Lori Edwards needs a new voting system for Polk County, Fla., where she is the supervisor of elections for 360,000 registered voters. She has just two problems: There is no money in the budget, and there is nothing she wants to buy. Edwards faces what a bipartisan federal commission has identified as an “impending crisis” in American elections. After a decade of use, a generation of electronic voting equipment is about to wear out and will cost tens of millions to replace. Though voters can pay for coffee with an iPhone, technology for casting their ballots is stuck in the pre-smartphone era — because of a breakdown in federal standard-setting. Polk County exemplifies the problem. The county’s 180 Accu-Vote optical scanner voting machines are 13 years old. Each weighs about as much as a microwave oven, Edwards says, and they occasionally get dropped. Sometimes, when poll workers are setting up for an election at 6 a.m., one of the machines won’t turn on — so Edwards has a backup machine for every 10 voting locations. She has been buying additional machines — used ones are $6,000 each — to have more backups available. Presidential candidates have yet to declare themselves for the 2016 election, but Edwards is already thinking about how to make sure Polk County’s balloting goes smoothly. “I worry about ’16. I worry about 2014. It’s something I’m kind of facing every day,” she says. “The equipment is going to start breaking down. I feel like I’m driving around in a 10-year-old Ford Taurus and it’s fine and it’s getting the job done, but one of these days it’s not going to wake up.”

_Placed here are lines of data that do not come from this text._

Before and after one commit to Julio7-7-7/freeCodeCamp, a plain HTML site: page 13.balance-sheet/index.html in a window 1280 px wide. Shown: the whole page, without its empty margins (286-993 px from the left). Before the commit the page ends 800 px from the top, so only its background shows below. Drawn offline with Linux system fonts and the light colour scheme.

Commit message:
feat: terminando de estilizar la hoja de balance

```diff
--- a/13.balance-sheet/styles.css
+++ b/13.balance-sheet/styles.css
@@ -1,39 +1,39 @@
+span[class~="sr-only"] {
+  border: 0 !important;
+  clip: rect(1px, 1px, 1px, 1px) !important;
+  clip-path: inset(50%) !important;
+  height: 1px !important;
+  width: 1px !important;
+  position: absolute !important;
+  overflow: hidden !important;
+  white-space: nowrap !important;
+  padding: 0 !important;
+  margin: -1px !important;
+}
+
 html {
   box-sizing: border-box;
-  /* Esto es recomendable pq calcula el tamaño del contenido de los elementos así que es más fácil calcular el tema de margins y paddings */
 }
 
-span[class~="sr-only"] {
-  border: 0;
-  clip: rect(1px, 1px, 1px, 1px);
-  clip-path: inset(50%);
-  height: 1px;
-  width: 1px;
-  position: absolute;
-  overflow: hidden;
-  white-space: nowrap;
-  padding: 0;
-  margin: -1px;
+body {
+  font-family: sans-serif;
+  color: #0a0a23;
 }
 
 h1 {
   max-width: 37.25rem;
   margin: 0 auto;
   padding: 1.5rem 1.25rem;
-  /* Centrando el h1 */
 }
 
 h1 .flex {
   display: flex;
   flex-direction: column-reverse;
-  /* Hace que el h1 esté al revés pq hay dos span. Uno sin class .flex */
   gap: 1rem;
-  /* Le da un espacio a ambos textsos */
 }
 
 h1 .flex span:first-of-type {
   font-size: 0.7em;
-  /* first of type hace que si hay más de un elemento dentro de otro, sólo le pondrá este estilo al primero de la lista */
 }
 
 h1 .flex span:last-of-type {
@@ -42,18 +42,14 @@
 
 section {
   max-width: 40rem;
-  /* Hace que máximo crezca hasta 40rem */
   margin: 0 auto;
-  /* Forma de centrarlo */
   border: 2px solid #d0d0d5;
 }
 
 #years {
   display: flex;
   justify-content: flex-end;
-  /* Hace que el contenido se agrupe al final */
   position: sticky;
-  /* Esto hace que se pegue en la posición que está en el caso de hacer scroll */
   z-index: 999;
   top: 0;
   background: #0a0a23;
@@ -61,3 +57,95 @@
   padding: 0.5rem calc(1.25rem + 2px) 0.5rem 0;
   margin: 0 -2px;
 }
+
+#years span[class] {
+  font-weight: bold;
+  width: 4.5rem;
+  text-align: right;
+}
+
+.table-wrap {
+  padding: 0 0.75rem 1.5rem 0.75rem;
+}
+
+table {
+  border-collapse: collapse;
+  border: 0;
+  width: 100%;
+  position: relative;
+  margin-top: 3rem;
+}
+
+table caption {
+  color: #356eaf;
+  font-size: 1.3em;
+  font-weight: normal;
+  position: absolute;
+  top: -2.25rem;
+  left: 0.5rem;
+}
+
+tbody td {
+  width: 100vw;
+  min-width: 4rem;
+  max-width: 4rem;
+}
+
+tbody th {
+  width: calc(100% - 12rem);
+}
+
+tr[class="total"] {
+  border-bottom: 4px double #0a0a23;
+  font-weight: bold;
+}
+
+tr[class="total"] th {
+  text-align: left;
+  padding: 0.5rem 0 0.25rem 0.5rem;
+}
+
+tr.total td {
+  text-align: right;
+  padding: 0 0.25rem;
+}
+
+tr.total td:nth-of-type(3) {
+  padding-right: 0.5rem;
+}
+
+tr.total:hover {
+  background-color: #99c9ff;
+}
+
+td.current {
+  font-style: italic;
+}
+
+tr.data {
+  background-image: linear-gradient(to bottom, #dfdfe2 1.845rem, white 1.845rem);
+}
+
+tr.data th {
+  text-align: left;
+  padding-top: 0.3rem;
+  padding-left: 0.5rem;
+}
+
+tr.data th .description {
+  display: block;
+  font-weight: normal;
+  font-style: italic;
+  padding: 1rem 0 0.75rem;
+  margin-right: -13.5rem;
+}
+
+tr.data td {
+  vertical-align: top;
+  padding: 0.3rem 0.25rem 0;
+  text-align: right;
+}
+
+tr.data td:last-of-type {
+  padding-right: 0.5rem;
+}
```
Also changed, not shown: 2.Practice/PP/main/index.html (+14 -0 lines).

The 2000 presidential election recount resulted in an outpouring of $3 billion in federal funds for states, counties and municipalities to buy new voting equipment, through the Help America Vote Act of 2002. A decade later, “machines that were purchased in 2003 are now starting to break down, and (election) jurisdictions are concerned that this will become more frequent,” says Nate Persily, research director for the Presidential Commission on Election Administration, created by President Obama after 10 million voters waited more than half an hour to vote in 2012.

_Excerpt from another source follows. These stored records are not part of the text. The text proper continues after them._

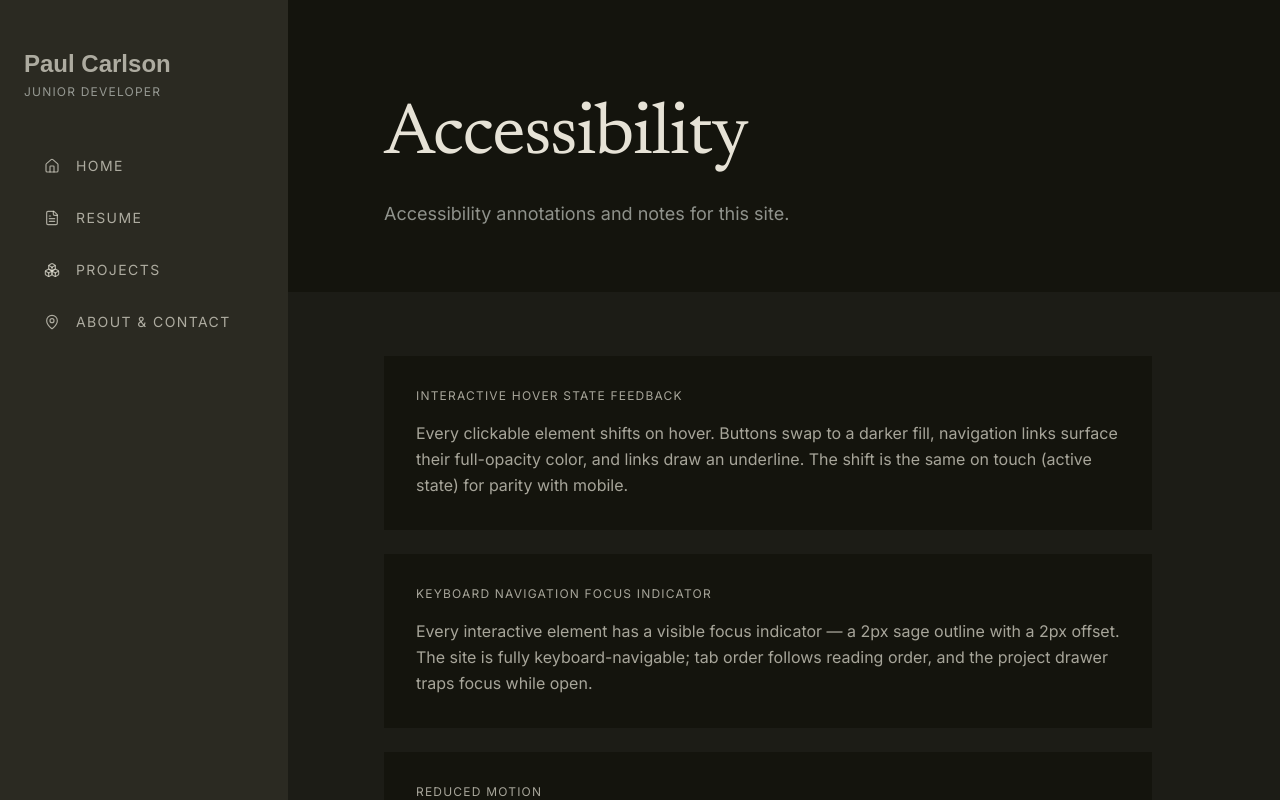
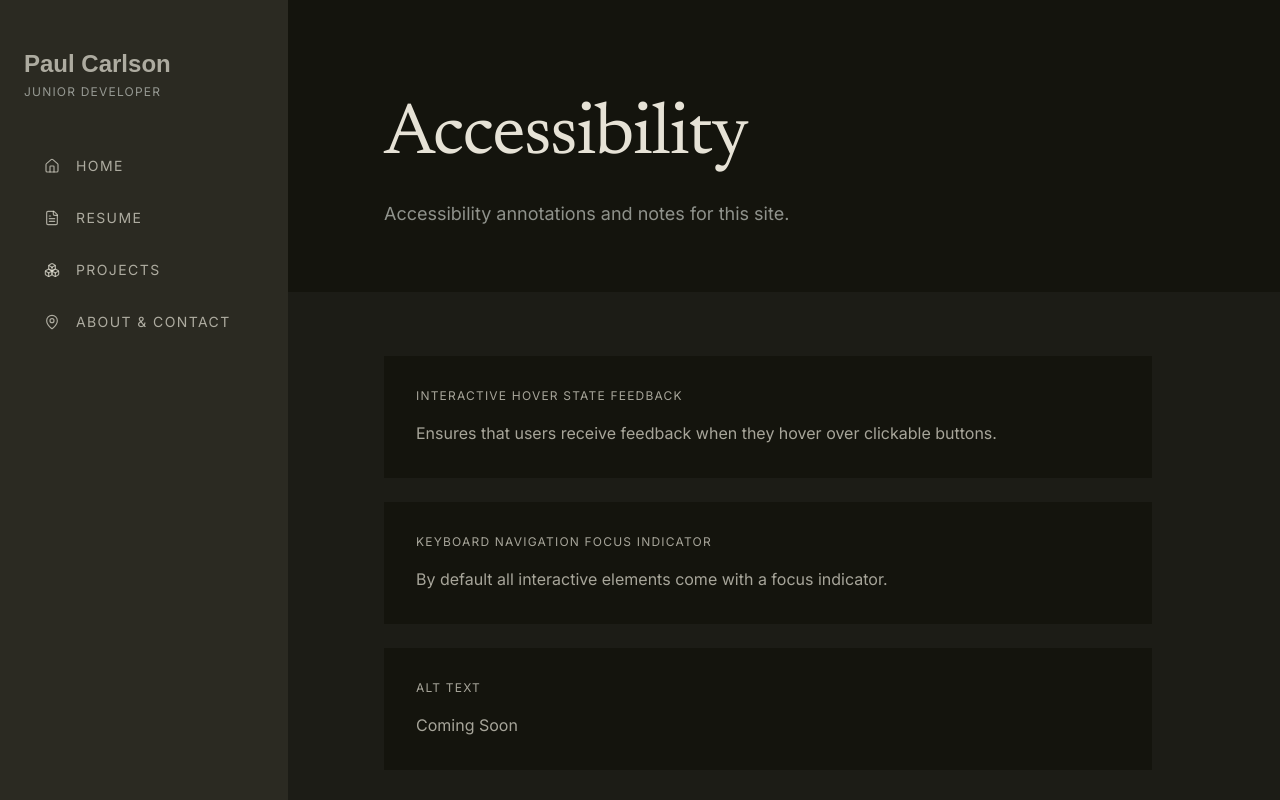
Before and after one commit to pdcarlson/pdcarlson, a Next.js app: page /accessibility in a window 1280 px wide. Shown: the top 800 px of the page. Built offline with nearby package versions, Linux system fonts and the light colour scheme; a web font is replaced by a local one.

Commit message:
use figma copy everywhere, one-command compose bootstrap, profile readme

```diff
--- a/app/(site)/resume/page.tsx
+++ b/app/(site)/resume/page.tsx
@@ -14,7 +14,7 @@ const skillIcon = {
 export default function ResumePage() {
   return (
     <>
-      <PageHeader title="Resume" intro={resume.intro} action={<PrintButton />} />
+      <PageHeader title="Resume" action={<PrintButton />} />
 
       <section className="bg-surface px-8 sm:px-16 lg:px-24 py-16">
         <div className="eyebrow mb-4">Skills</div>
--- a/content/accessibility.ts
+++ b/content/accessibility.ts
@@ -2,28 +2,16 @@ export const accessibility = {
   intro: "Accessibility annotations and notes for this site.",
   sections: [
     {
-      eyebrow: "Interactive hover state feedback",
-      body:
-        "Every clickable element shifts on hover. Buttons swap to a darker fill, navigation links surface their full-opacity color, and links draw an underline. The shift is the same on touch (active state) for parity with mobile.",
+      eyebrow: "Interactive Hover State Feedback",
+      body: "Ensures that users receive feedback when they hover over clickable buttons.",
     },
     {
-      eyebrow: "Keyboard navigation focus indicator",
-      body:
-        "Every interactive element has a visible focus indicator — a 2px sage outline with a 2px offset. The site is fully keyboard-navigable; tab order follows reading order, and the project drawer traps focus while open.",
+      eyebrow: "Keyboard Navigation Focus Indicator",
+      body: "By default all interactive elements come with a focus indicator.",
     },
     {
-      eyebrow: "Reduced motion",
-      body:
-        "Drawer transitions respect the prefers-reduced-motion media query. With reduced motion on, the project drawer opens instantly rather than animating in.",
-    },
-    {
-      eyebrow: "Color contrast",
-      body:
-        "Primary text on the dark background sits at WCAG AAA contrast (>7:1). Muted text sits at AA (>4.5:1).",
-    },
-    {
-      eyebrow: "Alt text",
-      body: "Every meaningful image carries an alt attribute describing what it is. Decorative images use empty alt text so screen readers skip them.",
+      eyebrow: "Alt Text",
+      body: "Coming Soon",
     },
   ],
 };
--- a/content/projects/frapp.ts
+++ b/content/projects/frapp.ts
@@ -14,21 +14,4 @@ export const frapp: Project = {
     "Greek organizations don't have a software problem. They have a coordination problem. The tools exist but they're spread across four or five services that don't talk to each other, and someone (usually the chapter president) ends up being the human glue. Frapp puts that stack in one app.",
   how:
     "Frapp runs on a Turborepo monorepo with a NestJS backend, a Next.js web admin, an Expo mobile app, and a separate Next.js marketing site. Postgres on Supabase, Stripe for billing, Expo Push for notifications. I write everything spec-first. Product, behavior, and architecture decisions go in spec/ before any code is changed.",
-  deepDive: [
-    {
-      heading: "The coordination problem",
-      body:
-        "Chapter operations today live across GroupMe, a billing portal, a separate dues spreadsheet, a shared Drive for documents, and whatever calendar people remember to look at. The chapter president is the index. Frapp's bet is that if one app owns members, money, events, and documents, the index goes away.",
-    },
-    {
-      heading: "Why a monorepo",
-      body:
-        "Mobile, web admin, marketing, and the API all share a TypeScript types package and a Zod schema package. A change to a member field updates the API contract, the mobile form, and the admin table in one PR. Turborepo handles the dependency graph; I don't.",
-    },
-    {
-      heading: "Spec-first as a forcing function",
-      body:
-        "Every feature starts as a spec doc. Product intent, the model changes, the API endpoints, and the screens. Code gets written against that spec. It slows the first hour and saves the next ten — and it's the single thing that's made working alongside AI tools actually productive.",
-    },
-  ],
 };
--- a/content/projects/gis-map.ts
+++ b/content/projects/gis-map.ts
@@ -14,22 +14,5 @@ export const gisMap: Project = {
     "The legacy system at East-SouthEast took hours to push a single update out to 9 New England towns. Every infrastructure change meant a manual rebuild, and town residents waited days for accurate maps. The replacement had to be faster, accessible to non-technical staff, and built on something that would still work in five years.",
   how:
     "One JavaScript codebase serves all 9 towns, configured per-town for parcel data, sewer plans, and topographic layers. Mapbox handles rendering. I built a dynamic legend, a multi-page printing utility for plan-sized exports, and the underlying interactive map by digitizing 100+ sewer plans in QGIS. Instead of paying third-party APIs for USGS topographic data, I replaced it with a custom tile loader using tippecanoe to vectorize DEM tiles. Same map, no API bill.",
-  deepDive: [
-    {
-      heading: "Replacing the API bill with a build step",
-      body:
-        "USGS topographic data is free as source files, expensive as an API. I downloaded the DEM tiles for the region, ran them through tippecanoe to produce Mapbox vector tiles, and hosted the result on S3 behind CloudFront. The map looks identical. The recurring cost dropped to pennies a month.",
-    },
-    {
-      heading: "One codebase, nine towns",
-      body:
-        "Each town gets its own config file declaring which layers to show, which sewer plans to load, and which contact info to surface. Adding a tenth town is editing a JSON file and pushing — no per-town deployment.",
-    },
-    {
-      heading: "Print at engineering scale",
-      body:
-        "Field engineers print plan-sized PDFs from this thing. I wrote a multi-page export utility that tiles the current map view at print resolution and stitches the pages with consistent overlap. The first version was a single huge PNG and the browser ran out of memory.",
-    },
-  ],
   screenshots: [{ src: "/assets/ese-map-viewer-thumbnail.png", alt: "Interactive GIS map viewer" }],
 };
--- a/content/resume.ts
+++ b/content/resume.ts
@@ -1,8 +1,6 @@
 import type { SkillGroup, ExperienceEntry, CourseRow, LeadershipEntry } from "./types";
 
 export const resume = {
-  intro: "What I know, what I've worked on, and what I'm studying.",
-
   skills: [
     { label: "Languages", items: ["TypeScript", "JavaScript", "Python", "C++ / Java"] },
     { label: "Frameworks", items: ["React.js", "Next.js", "Tailwind CSS", "Node / Express"] },
@@ -11,9 +9,9 @@ export const resume = {
 
   experience: [
     {
-      dates: "May 2025 — September 2025",
+      dates: "May 2025 - September 2025",
       role: "Web & Geospatial Technology Intern",
-      org: "East-SouthEast LLC",
+      org: "East-Southeast LLC.",
       bullets: [
         "Built a web mapping app for 9 New England towns from a legacy system, cutting deploy time per update from hours to minutes.",
         "Digitized 100+ sewer plans in QGIS to build the underlying interactive map from scratch.",
--- a/content/site.ts
+++ b/content/site.ts
@@ -3,7 +3,7 @@ export const site = {
   role: "Junior Developer",
   url: "https://pdcarlson.dev",
   description:
-    "Paul Carlson — junior developer at RPI studying CS and ITWS. Building Frapp and writing about what AI does and doesn't do well in real software work.",
+    "I grew up around Boston, now at RPI studying CS and ITWS, still figuring out what I specialize in. I'm building Frapp, an app that rolls the four or five tools Greek organizations run on into one.",
   email: "pdcarlson06@gmail.com",
   github: "https://github.com/pdcarlson",
   githubUser: "pdcarlson",
--- a/docker-compose.yml
+++ b/docker-compose.yml
@@ -1,4 +1,69 @@
 services:
+  localstack:
+    image: localstack/localstack:3.8
+    container_name: pdcarlson-localstack
+    ports:
+      - "4566:4566"
+      - "4510-4559:4510-4559"
+    environment:
+      SERVICES: "s3,lambda,apigateway,apigatewayv2,ses,iam,sts,route53,logs,athena,glue,cloudwatch"
+      DEBUG: "0"
+      PERSISTENCE: "1"
+      LAMBDA_EXECUTOR: "docker-reuse"
+      DOCKER_HOST: "unix:///var/run/docker.sock"
+    healthcheck:
+      test: ["CMD", "curl", "-sf", "http://localhost:4566/_localstack/health"]
+      interval: 5s
+      timeout: 3s
+      retries: 30
+      start_period: 10s
+    volumes:
+      - localstack-data:/var/lib/localstack
+      - /var/run/docker.sock:/var/run/docker.sock
+
+  lambda-builder:
+    image: node:20-alpine
+    container_name: pdcarlson-lambda-builder
+    working_dir: /app
+    volumes:
+      - ./infra/contact-lambda:/app
+    command:
+      - sh
+      - -c
+      - |
+        set -e
+        apk add --no-cache zip >/dev/null
+        npm install --silent
+        npm run package
+        echo "lambda zip ready"
+    restart: "no"
+
+  bootstrap:
+    image: hashicorp/terraform:1.9
+    container_name: pdcarlson-bootstrap
+    working_dir: /work/infra/terraform/envs/local
+    volumes:
+      - .:/work
+    environment:
+      AWS_ACCESS_KEY_ID: "test"
+      AWS_SECRET_ACCESS_KEY: "test"
+      AWS_REGION: "us-east-1"
+      TF_IN_AUTOMATION: "true"
+    entrypoint:
+      - /bin/sh
+      - -c
+      - |
+        set -e
+        terraform init -input=false -no-color
+        terraform apply -input=false -no-color -auto-approve
+        echo "infra applied to localstack"
+    depends_on:
+      localstack:
+        condition: service_healthy
+      lambda-builder:
+        condition: service_completed_successfully
+    restart: "no"
+
   web:
     build:
       context: .
@@ -15,27 +80,12 @@ services:
     environment:
       NEXT_TELEMETRY_DISABLED: "1"
     depends_on:
-      - localstack
-
-  localstack:
-    image: localstack/localstack:3.8
-    container_name: pdcarlson-localstack
-    ports:
-      - "4566:4566"
-      - "4510-4559:4510-4559"
-    environment:
-      SERVICES: "s3,lambda,apigateway,apigatewayv2,ses,iam,sts,route53,logs,athena,glue,cloudwatch"
-      DEBUG: "0"
-      PERSISTENCE: "1"
-      LAMBDA_EXECUTOR: "docker-reuse"
-      DOCKER_HOST: "unix:///var/run/docker.sock"
-    volumes:
-      - localstack-data:/var/lib/localstack
-      - /var/run/docker.sock:/var/run/docker.sock
+      localstack:
+        condition: service_healthy
 
   terraform:
     image: hashicorp/terraform:1.9
-    container_name: pdcarlson-terraform
+    container_name: pdcarlson-terraform-cli
     working_dir: /work
     volumes:
       - .:/work
@@ -43,7 +93,7 @@ services:
       AWS_ACCESS_KEY_ID: "${AWS_ACCESS_KEY_ID:-test}"
       AWS_SECRET_ACCESS_KEY: "${AWS_SECRET_ACCESS_KEY:-test}"
       AWS_REGION: "${AWS_REGION:-us-east-1}"
-    profiles: ["tf"]
+    profiles: ["cli"]
     entrypoint: ["terraform"]
 
 volumes:
```
Also changed, not shown: 3 other files (tests, documents, lock files or other folders).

The commission sounded the alarm partly because election officials may be reluctant to, Persily says. “People don’t want to broadcast there’s potentially an election debacle on the horizon, for the same reason that nobody who could potentially could get sued in an election wants to explain the danger coming. So they do what they can with what they have.”
Edwards says the problem isn’t something voters can do anything about. “If I thought people’s attention would help the problem, I might be making more of a stir down that avenue,” she says. “Just by instinct, election officials know it’s a big part of their job to maintain confidence.”
Full Article: Digital voting machines are aging out of use.